In publicity material Martin Baggs, Thames Water chief executive said: ‘We are honoured that The Prince will be joining us for this important moment in our history, with Abbey Mills a fitting place to hold the celebration. It formed the central feature of Bazalgette’s Victorian sewerage system, but the site is also at the core of our current developments.’
London’s population currently hovers around the 8.5 million mark and each year, around 39 million tonnes of untreated sewage mixed with rainwater is discharged into the river from overloaded treatment works and combined sewer overflows.
Thames Water’s solution is built around three major schemes: a virtually complete £675m programme to upgrade its five main sewage works (Beckton, Crossness, Deephams, Riverside and Long Reach), the £4.2bn Thames Tideway Tunnel and Lee Tunnel, which runs seven kilometres from Abbey Mills to Beckton, is 75m deep and set to be in operation by December.
The Prince of Wales is president of WaterAid, Thames Water’s principal charity, which is asking the public to help tell the story of how clean water changed Britain over the centuries, and is marking 2015 with its Big History Project.

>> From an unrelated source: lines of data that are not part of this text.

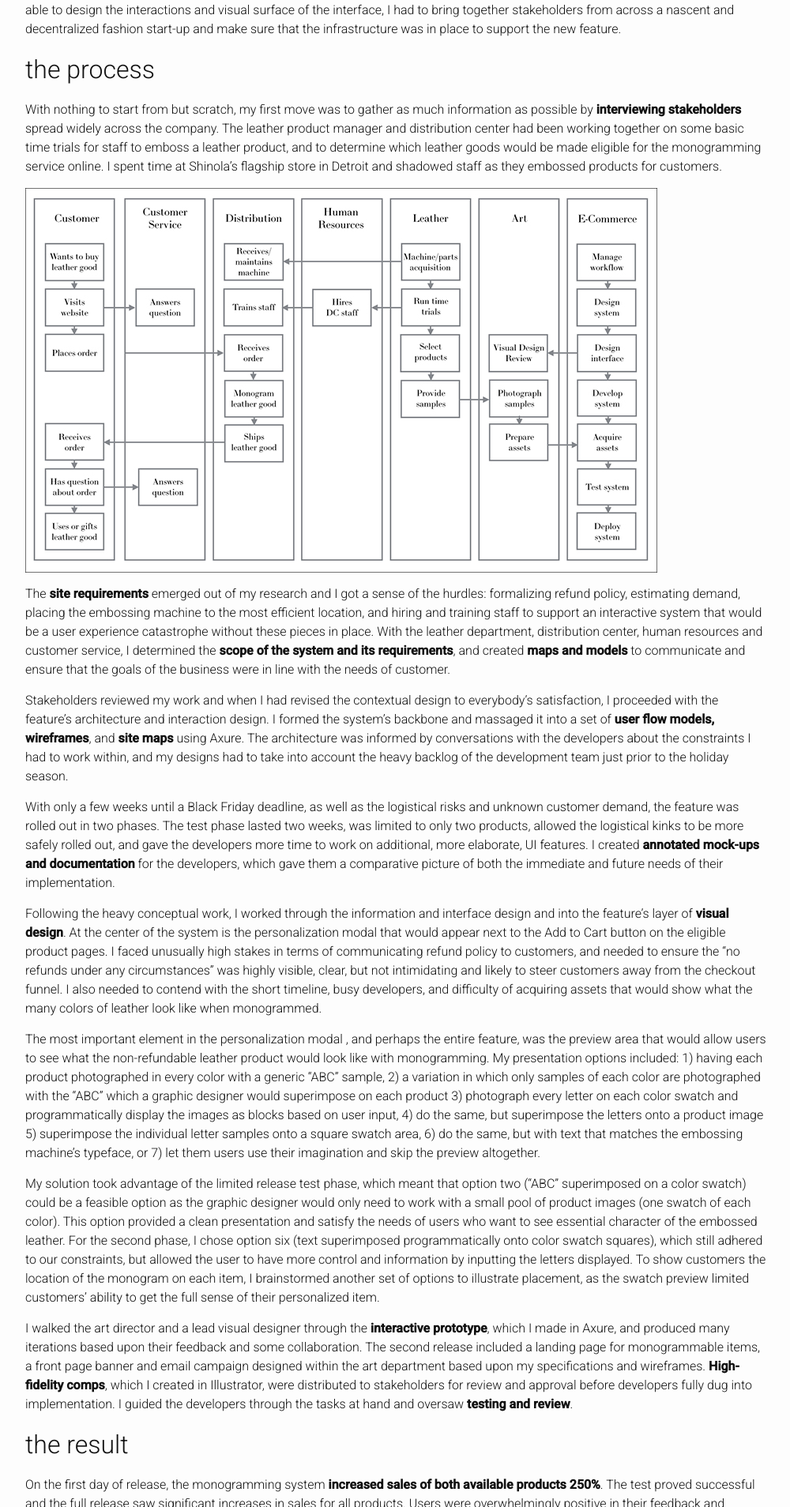
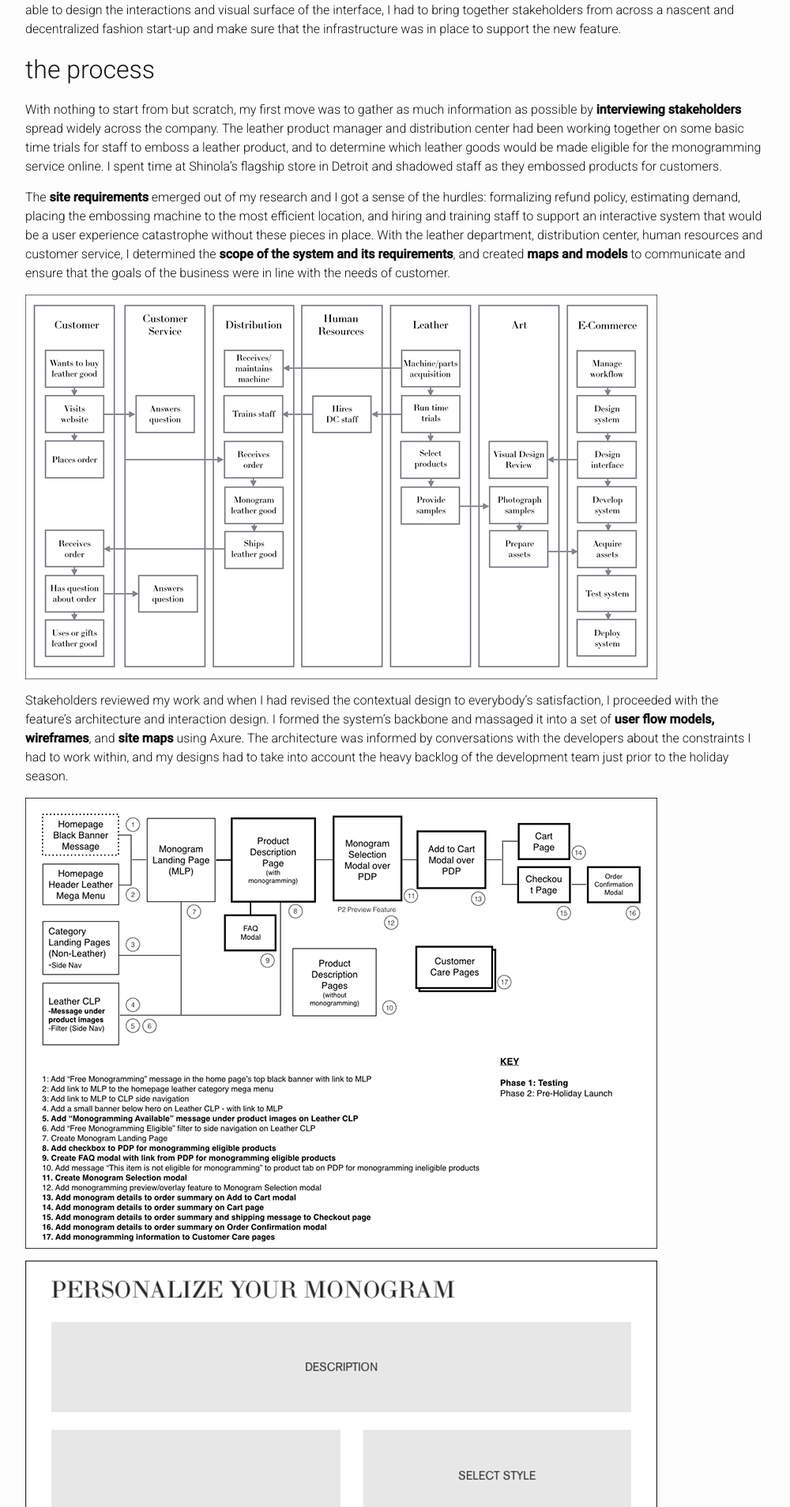
Before and after one commit to jldurham/jldurham.github.io, a Jekyll site: the page built from _posts/2015-01-01-shinola-detroit.markdown, in a window 1280 px wide. Shown: the part 719-2627 px from the top of the page at 79% size, without its empty margins (138-1138 px from the left). Built offline with Jekyll 4.4.1, drawn with Linux system fonts in a browser that asks for light colours.

Commit message:
Update 2015-01-01-shinola-detroit.markdown

```diff
--- a/_posts/2015-01-01-shinola-detroit.markdown
+++ b/_posts/2015-01-01-shinola-detroit.markdown
@@ -21,11 +21,15 @@ The task itself seemed easy enough to hand down to Shinola's user experience des
 
 With nothing to start from but scratch, my first move was to gather as much information as possible by **interviewing stakeholders** spread widely across the company. The leather product manager and distribution center had been working together on some basic time trials for staff to emboss a leather product, and to determine which leather goods would be made eligible for the monogramming service online. I spent time at Shinola's flagship store in Detroit and shadowed staff as they embossed products for customers.
 
+The **site requirements** emerged out of my research and I got a sense of the hurdles: formalizing refund policy, estimating demand, placing the embossing machine to the most efficient location, and hiring and training staff to support an interactive system that would be a user experience catastrophe without these pieces in place. With the leather department, distribution center, human resources and customer service, I determined the **scope of the system and its requirements**, and created **maps and models** to communicate and ensure that the goals of the business were in line with the needs of customer.
+
 ![swim lane model](/images/swim800.jpg)
 
-The **site requirements** emerged out of my research and I got a sense of the hurdles: formalizing refund policy, estimating demand, placing the embossing machine to the most efficient location, and hiring and training staff to support an interactive system that would be a user experience catastrophe without these pieces in place. With the leather department, distribution center, human resources and customer service, I determined the **scope of the system and its requirements**, and created **maps and models** to communicate and ensure that the goals of the business were in line with the needs of customer.
+Stakeholders reviewed my work and when I had revised the contextual design to everybody's satisfaction, I proceeded with the feature's architecture and interaction design. I formed the system's backbone and massaged it into a set of **user flow models, wireframes**, and **site maps** using Axure. The architecture was informed by conversations with the developers about the constraints I had to work within, and my designs had to take into account the heavy backlog of the development team just prior to the holiday season.
 
-Stakeholders reviewed my work and when I had revised the contextual design to everybody's satisfaction, I proceeded with the feature's architecture and interaction design. I formed the system's backbone and massaged it into a set of **user flow models, wireframes**, and **site maps** using Axure. The architecture was informed by conversations with the developers about the constraints I had to work within, and my designs had to take into account the heavy backlog of the development team just prior to the holiday season.
+![development tasks model](/images/devtasks800.jpg)
+
+![modal wireframe](/images/modalwireframe800.jpg)
 
 With only a few weeks until a Black Friday deadline, as well as the logistical risks and unknown customer demand, the feature was rolled out in two phases. The test phase lasted two weeks, was limited to only two products, allowed the logistical kinks to be more safely rolled out, and gave the developers more time to work on additional, more elaborate, UI features. I created **annotated mock-ups and documentation** for the developers, which gave them a comparative picture of both the immediate and future needs of their implementation.
 
```
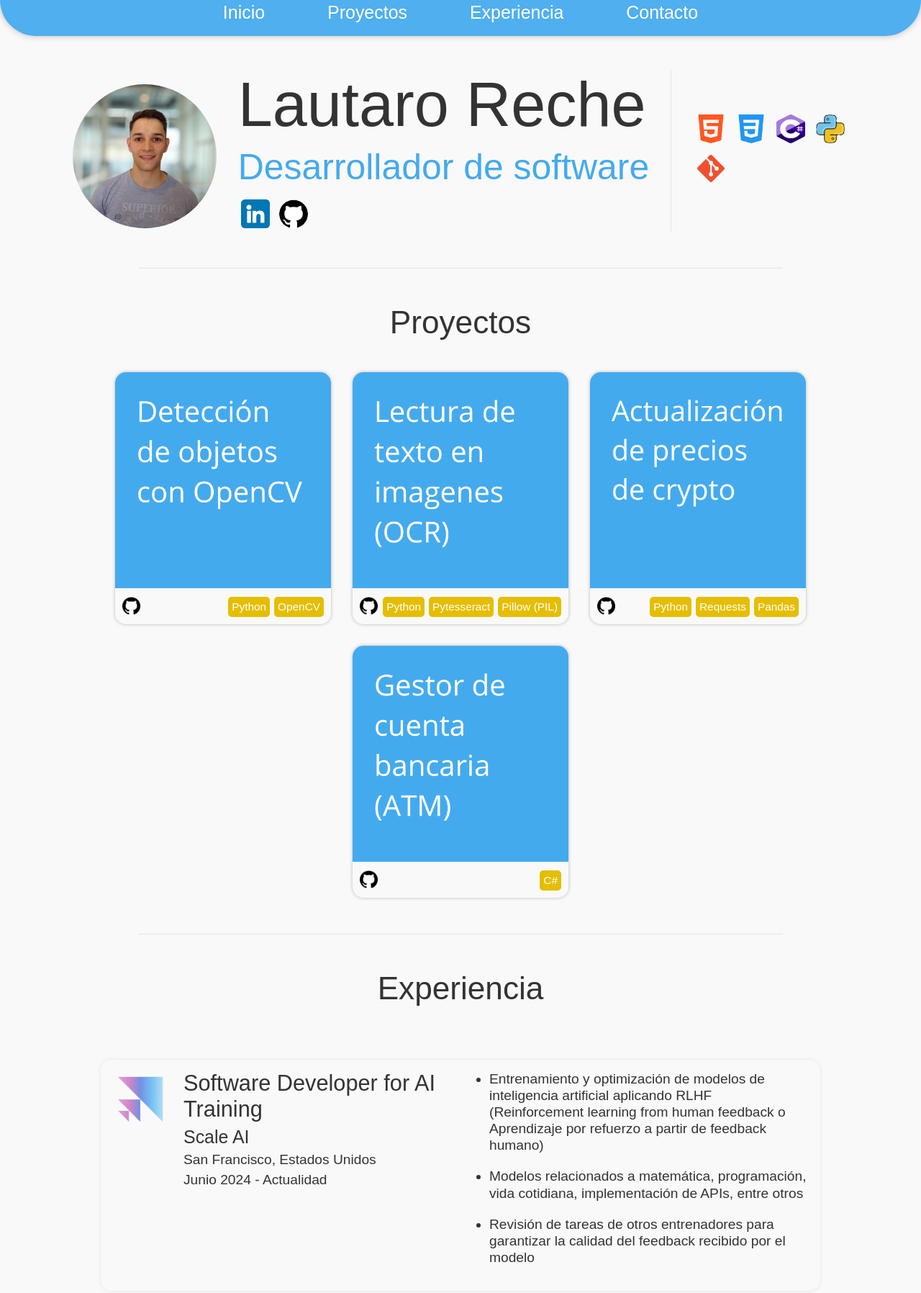
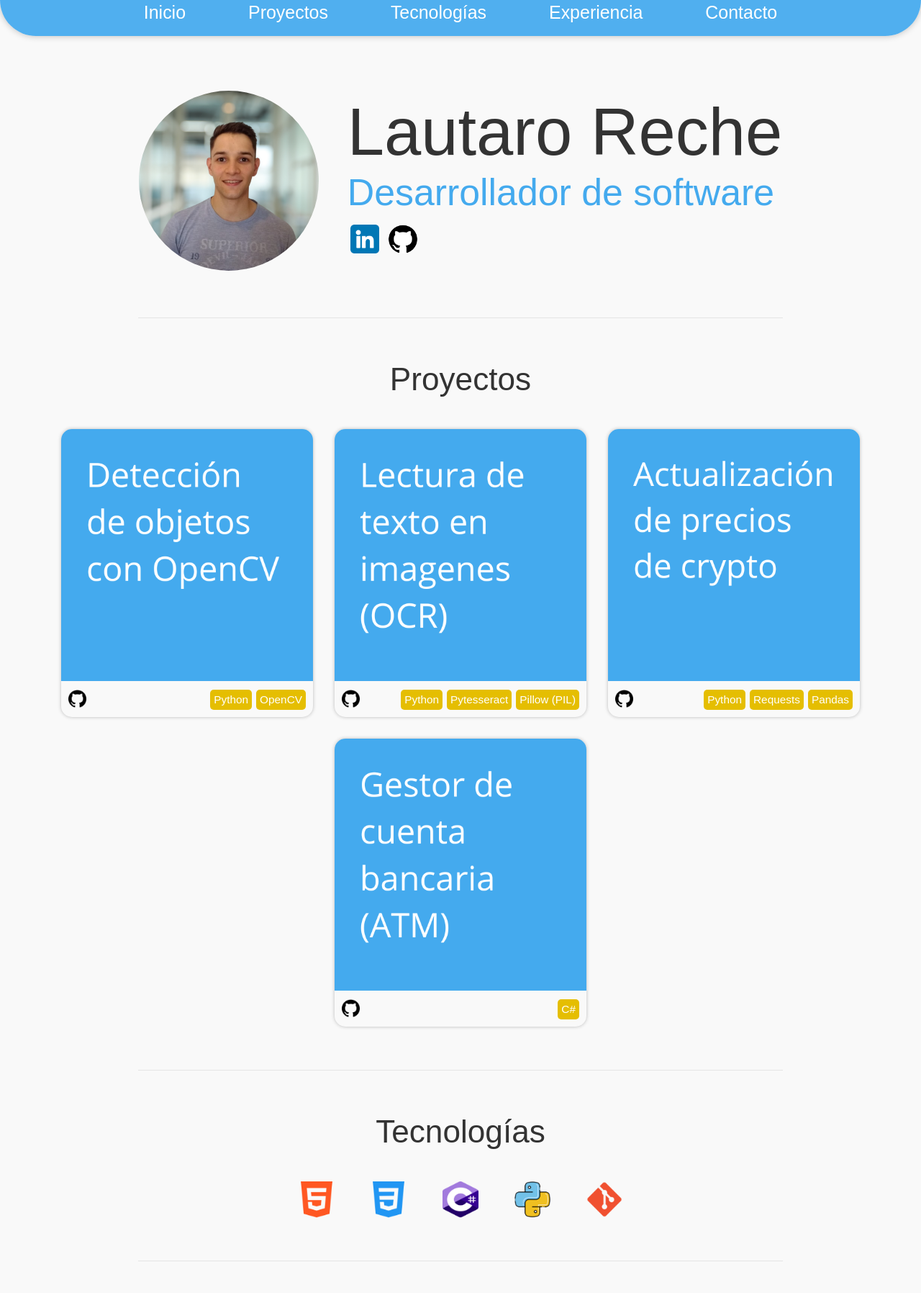
Before and after one commit to lautaroreche/Portfolio, a plain HTML site: page html/index.html in a window 1280 px wide. Shown: the part 14-1810 px from the top of the page at 72% size. Drawn offline with Linux system fonts and the light colour scheme.

Commit message:
Visual improvements in the different sections

```diff
--- a/css/styles.css
+++ b/css/styles.css
@@ -51,17 +51,31 @@ p, ul {
     color: #fff;
 }
 
+hr {
+    border: 0;
+    height: 1px;
+    width: 70%;
+    margin: 30px auto;
+    background: #bbb5;
+}
+
 section {
-    padding: 20px;
+    padding: 30px;
 }
 
 #inicio {
     margin-top: 90px;
 }
 
+.info_personal {
+    display: flex;
+    flex-direction: column;
+    justify-content: center;
+}
+
 .foto_perfil {
-    width: 200px;
-    height: 200px;
+    width: 250px;
+    height: 250px;
     border-radius: 50%;
     margin-top: 20px;
 }
@@ -71,8 +85,16 @@ section {
     height: 40px;
 }
 
+.lista_tecnologias {
+    display: flex;
+    justify-content: center;
+    gap: 20px;
+}
+
 .logo_tecnologias {
-    margin: 5px;
+    margin: 0 15px;
+    width: 50px;
+    height: 50px;
 }
 
 .logo_github {
@@ -80,30 +102,23 @@ section {
     border-radius: 50%;
 }
 
-.datos_personales {
-    border-right: 1px solid #bbb5;
-    padding-right: 30px;
-}
-
-.container {
+.container_inicio {
     display: flex;
-    align-items: center;
     justify-content: center;
-    gap: 30px;
+    gap: 40px;
 }
 
 h1 {
-    font-size: 4.5em;
+    font-size: 4.8em;
     font-weight: 500;
     margin: 0;
 }
 
 h2 {
-    margin-top: 8px;
-    margin-bottom: 16px;
-    font-size: 2.6em;
+    font-size: 2.7em;
     font-weight: 400;
     color: #4ae;
+    margin: 0 0 15px 0;
 }
 
 h3 {
@@ -123,7 +138,7 @@ h3 {
 .card {
     border-radius: 15px;
     box-shadow: 0 0 5px #bbb;
-    width: 300px;
+    width: 350px;
     display: flex;
     flex-direction: column;
 }
@@ -185,8 +200,8 @@ h3 {
     transition: text-shadow 0.5s ease;
 }
 
-#experiencia {
-    max-width: 1000px;
+.container_experiencia {
+    max-width: 1200px;
     margin: 0 auto;
     display: flex;
     flex-direction: column;
@@ -196,7 +211,7 @@ h3 {
 .experiencia_laboral {
     display: flex;
     justify-content: space-between;
-    padding: 15px;
+    padding: 20px;
     box-shadow: 0 0 5px #bbb5;
     border-radius: 15px;
 }
@@ -222,7 +237,7 @@ h3 {
 }
 
 .tareas_experiencia_laboral ul li {
-    margin-bottom: 20px;
+    margin-bottom: 15px;
     line-height: 1.2;
 }
 
@@ -234,10 +249,10 @@ h3 {
     font-size: 1.3em;
 }
 
-.contacto {
+.container_contacto {
     display: flex;
     justify-content: center;
-    margin-bottom: 40px;
+    margin-bottom: 30px;
 }
 
 .texto_hipervinculo_contacto {
@@ -269,11 +284,3 @@ nav, footer {
     box-shadow: 0 0 10px #bbb;
     text-align: center;
 }
-
-hr {
-    border: 0;
-    height: 1px;
-    width: 70%;
-    margin: 30px auto;
-    background: #bbb5;
-}
--- a/html/index.html
+++ b/html/index.html
@@ -13,17 +13,18 @@
             <ul class="lista_menu">
                 <li class="opcion_menu"><a href="#inicio" class="opcion_hipervinculo_menu">Inicio</a></li>
                 <li class="opcion_menu"><a href="#proyectos" class="opcion_hipervinculo_menu">Proyectos</a></li>
+                <li class="opcion_menu"><a href="#tecnologias" class="opcion_hipervinculo_menu">Tecnologías</a></li>
                 <li class="opcion_menu"><a href="#experiencia" class="opcion_hipervinculo_menu">Experiencia</a></li>
                 <li class="opcion_menu"><a href="#contacto" class="opcion_hipervinculo_menu">Contacto</a></li>
             </ul>
         </nav>
     </header>
     <section id="inicio">
-        <div class="container">
+        <div class="container_inicio">
             <div>
                 <img src="../images/otros/foto.png" alt="Foto de perfil" class="foto_perfil">
             </div>
-            <div class="datos_personales">
+            <div class="info_personal">
                 <h1>Lautaro Reche</h1>
                 <h2>Desarrollador de software</h2>
                 <ul class="lista_info_personal">
@@ -31,18 +32,6 @@
                     <li class="opcion_lista_personal"><a href="https://github.com/lautaroreche" target="_blank" rel="noreferrer"><img src="../images/logos/logo_github.png" alt="Logo GitHub" class="logo logo_github logo_info_personal"></a></li>
                 </ul>
             </div>
-            <div>
-                <div class="logos_tecnologias">
-                    <img src="../images/logos/logo_html.png" alt="Logo HTML" class="logo logo_tecnologias">
-                    <img src="../images/logos/logo_css.png" alt="Logo CSS" class="logo logo_tecnologias">
-                    <img src="../images/logos/logo_csharp.png" alt="Logo C#" class="logo logo_tecnologias">
-                    <img src="../images/logos/logo_python.png" alt="Logo Python" class="logo logo_tecnologias">
-                </div>
-                <div class="logos_tecnologias">
-                    <img src="../images/logos/logo_git.png" alt="Logo Git" class="logo logo_tecnologias">
-                </div>
-            </div>
-
         </div>
     </section>
     <hr>
@@ -101,8 +90,21 @@
         </div>
     </section>
     <hr>
+    <section id="tecnologias">
+        <h3>Tecnologías</h3>
+            <div class="lista_tecnologias">
+                <img src="../images/logos/logo_html.png" alt="Logo HTML" class="logo logo_tecnologias">
+                <img src="../images/logos/logo_css.png" alt="Logo CSS" class="logo logo_tecnologias">
+                <img src="../images/logos/logo_csharp.png" alt="Logo C#" class="logo logo_tecnologias">
+                <img src="../images/logos/logo_python.png" alt="Logo Python" class="logo logo_tecnologias">
+                <img src="../images/logos/logo_git.png" alt="Logo Git" class="logo logo_tecnologias">
+            </div>
+        </div>
+    </section>
+    <hr>
     <section id="experiencia">
         <h3>Experiencia</h3>
+        <div class="container_experiencia">
             <div class="experiencia_laboral">
                 <div class="detalle_experiencia_laboral">
                     <div>
@@ -143,11 +145,12 @@
                     </ul>
                 </div>
             </div>
+        </div>
     </section>
     <hr>
     <section id="contacto">
         <h3>Contacto</h3>
-        <div class="container contacto">
+        <div class="container_contacto">
             <ul class="lista_contacto">
                 <li>
                     <a href="mailto:lautaroreche1@gmail.com" target="_blank" rel="noreferrer" class="hipervinculo_contacto">
```
Lines whose indentation alone changed are shown as unchanged.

Baggs added: ‘We can often take our own access to safe water and sanitation for granted. The focus on our history really reminds us that a time when we too didn’t have the basic human requirements our taps and toilets provide isn’t that long ago. Anyone living in London today owes Sir Joseph Bazalgette a great debt of gratitude.’